Inglesby: The sales were dropping rather rapidly, and when we're sitting in an area where we have an economic contraction and where people are facing debt that they need to take care of, they're not going to invest in yarn. They're not going to invest into a hobby.
The irony is, knitting's boom was actually born in a recession, the one after 9/11. Worried women knit.
The National Needleworkers Association says yarn sales grew by 40 percent a year -- unheard-of. That run-up peaked in 2005. At first there was business for everyone. A lot of neighborhood stores opened up. And a quarter of sales moved to the Internet.
Then customers lost interest.
Some yarn shops are finding a way to survive. Laura and Doug Zander will tell you it's a lot of work. They own Jimmy Beans Wool, a shop in a strip mall in Reno, Nev.
Eighty percent of their business is now online. Jimmy Beans Wool isn't just another Internet retailer. It's a virtual knitting shop, with online tutorials and a toll-free number for human advice. Now they have reviews of knitting gear on YouTube.
[AUDIO FROM JIMMY BEANS WOOL VIDEO:]
LAURA ZANDER Hi, I'm Laura from Jimmy Beans Wool, and I am reviewing the Offhand Designs Zhivago Weekend bag.
Laura Zander says her online customers are busy people. No time for knitting lessons and no time to shop.

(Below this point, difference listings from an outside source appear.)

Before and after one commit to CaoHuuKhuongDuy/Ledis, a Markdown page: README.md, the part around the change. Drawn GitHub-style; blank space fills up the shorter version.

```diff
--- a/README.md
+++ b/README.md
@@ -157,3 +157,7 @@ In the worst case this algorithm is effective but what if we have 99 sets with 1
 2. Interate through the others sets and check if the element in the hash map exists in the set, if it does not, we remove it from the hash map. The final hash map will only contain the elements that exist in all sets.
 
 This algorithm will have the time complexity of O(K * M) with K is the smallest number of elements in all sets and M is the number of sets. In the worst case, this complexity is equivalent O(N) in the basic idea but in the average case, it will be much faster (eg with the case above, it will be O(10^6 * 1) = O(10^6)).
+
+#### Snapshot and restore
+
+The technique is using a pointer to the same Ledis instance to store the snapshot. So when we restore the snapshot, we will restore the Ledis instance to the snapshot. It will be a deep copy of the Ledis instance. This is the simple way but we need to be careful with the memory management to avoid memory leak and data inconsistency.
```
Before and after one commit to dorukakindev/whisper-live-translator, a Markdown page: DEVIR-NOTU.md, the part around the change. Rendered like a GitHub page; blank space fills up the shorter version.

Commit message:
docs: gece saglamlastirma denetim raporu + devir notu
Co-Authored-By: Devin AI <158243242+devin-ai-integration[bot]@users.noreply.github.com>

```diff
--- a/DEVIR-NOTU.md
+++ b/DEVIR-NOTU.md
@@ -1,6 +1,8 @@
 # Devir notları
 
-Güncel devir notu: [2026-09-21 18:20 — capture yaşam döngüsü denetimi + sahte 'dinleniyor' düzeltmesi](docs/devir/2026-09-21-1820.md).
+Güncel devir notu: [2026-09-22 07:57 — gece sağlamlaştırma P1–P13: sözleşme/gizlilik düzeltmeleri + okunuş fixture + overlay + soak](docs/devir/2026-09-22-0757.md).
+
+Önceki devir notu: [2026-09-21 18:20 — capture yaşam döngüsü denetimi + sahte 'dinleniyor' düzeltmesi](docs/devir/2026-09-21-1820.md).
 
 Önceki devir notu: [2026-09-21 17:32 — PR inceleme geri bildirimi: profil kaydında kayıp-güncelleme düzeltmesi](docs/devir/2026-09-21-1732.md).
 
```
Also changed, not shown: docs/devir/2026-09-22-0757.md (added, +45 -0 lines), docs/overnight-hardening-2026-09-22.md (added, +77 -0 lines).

Laura Zander: How many people are doing video reviews of products? We have people who just said "It makes you feel like you're in the store."
Zander says she pulls Internet clients from New York City and Chicago, where women have big jobs and no time.
ZANDER: If they order it on Saturday, they'll get it on Monday. You know, and the shipping is flat-rate: $4. And then no sales tax. Once they see all of those benefits, then we've got a returning customer.
That's the go-big formula. But are there small-scale business models that work?
Maria Inglesby is trying something new. She travels to where the customers are by running knitting circles. She still tracks down quality yarn for her clients. Now she's paid for her expertise as well.
At a cafe in Davis a dozen women gather around her. And one entire table wants to know how to stitch the end of a sock.
In Davis, Calif., I'm Carolyn Adolph for Marketplace.